To get an idea on the weight - I'll make a wild assumption and say we scale the optical formula. This doesn't really work in practice... whatever
Say you go from f/2.8 to f/2. Achieving this means the aperture has to increase by 41.4%. Keeping the same slope on the glass means the glass means the thickness increases by 41.4% too. The result is that the weight of the glass must increase by 1.414^3 = 2.83x.
The structure that supports each lens has to be stiffer, and since it's going to be bigger, the mechanical bits get a lot heavier.
but that's not all....
Optical glass increases in price at roughly the fourth power of the aperture. This means the cost of glass has increased by 4x. Similarly, faster lenses demand tighter tolerances so the manufacturing costs increase. Say this quadruples too.
Suddenly a 70-200 weighs at least 10 lbs and material / manufacture costs $8000.
The price is very high, so the market size is now about 1/100 of the market size for the f/2.8 model.
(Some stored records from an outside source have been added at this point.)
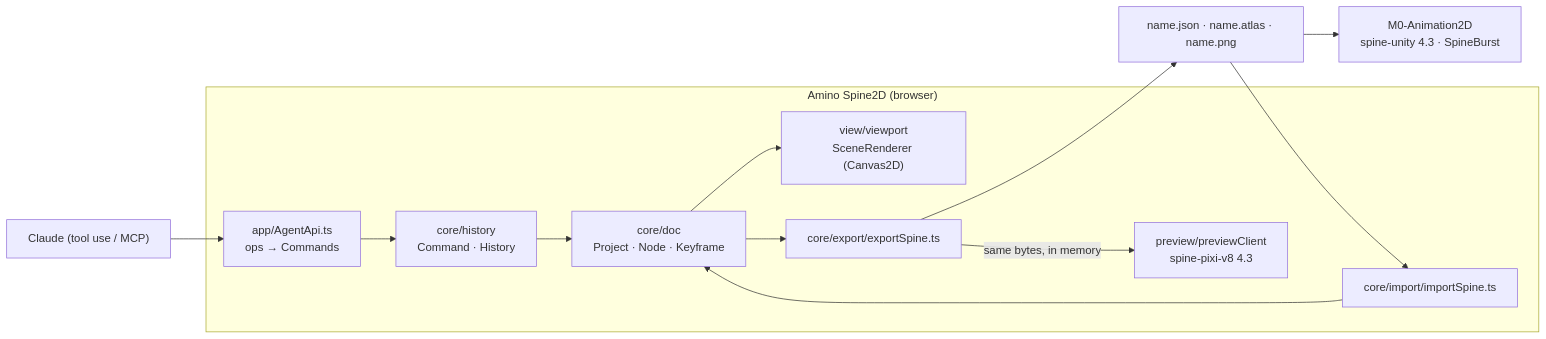
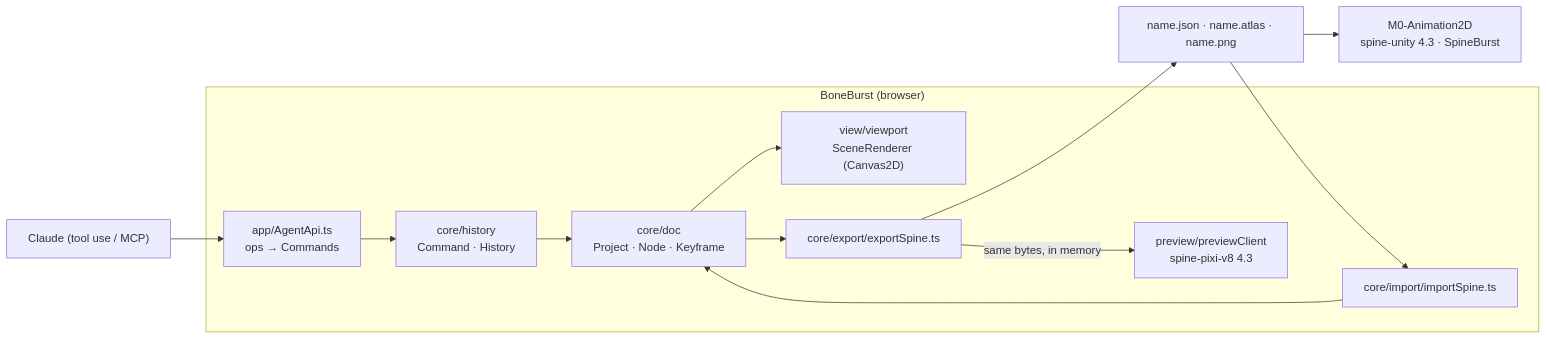
Before and after one commit to 12pnp/M0-Animation-2D: the diagram in docs/PLAN.md, drawn with Mermaid. The commit also changed other lines of this file and 21 other files, not shown here.

Commit message:
The app is BoneBurst: title, About, docs, and the AI bridge (boneburst-bridge.mjs, BONEBURST_* with AMINO_* still read, ~/.boneburst-bridge.json)

````diff
--- a/docs/PLAN.md
+++ b/docs/PLAN.md
@@ -9,23 +9,23 @@
 ```mermaid
 flowchart LR
-    subgraph EDITOR["Amino Spine2D (browser)"]
+    subgraph EDITOR["BoneBurst (browser)"]
         DOC["core/doc<br/>Project · Node · Keyframe"]
         HIST["core/history<br/>Command · History"]
         EXP["core/export/exportSpine.ts"]
         IMP["core/import/importSpine.ts"]
         AGENT["app/AgentApi.ts<br/>ops → Commands"]
         STAGE["view/viewport<br/>SceneRenderer (Canvas2D)"]
         PREV["preview/previewClient<br/>spine-pixi-v8 4.3"]
     end
     SPINE["name.json · name.atlas · name.png"]
     AI["Claude (tool use / MCP)"]
     UNITY["M0-Animation2D<br/>spine-unity 4.3 · SpineBurst"]
     IMP --> DOC
     AGENT --> HIST --> DOC
     DOC --> STAGE
     DOC --> EXP --> SPINE
     EXP -->|"same bytes, in memory"| PREV
     SPINE --> IMP
     SPINE --> UNITY
     AI --> AGENT
 ```
````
Amortise the development cost makes the lens even more expensive... say $10k.
If you think the numbers are wild, take a look at the Sigma 200-500 / 2.8. $26k and 35 lbs. Compare this with the 120-400/4.5-6. 10x as heavy and 26x more expensive.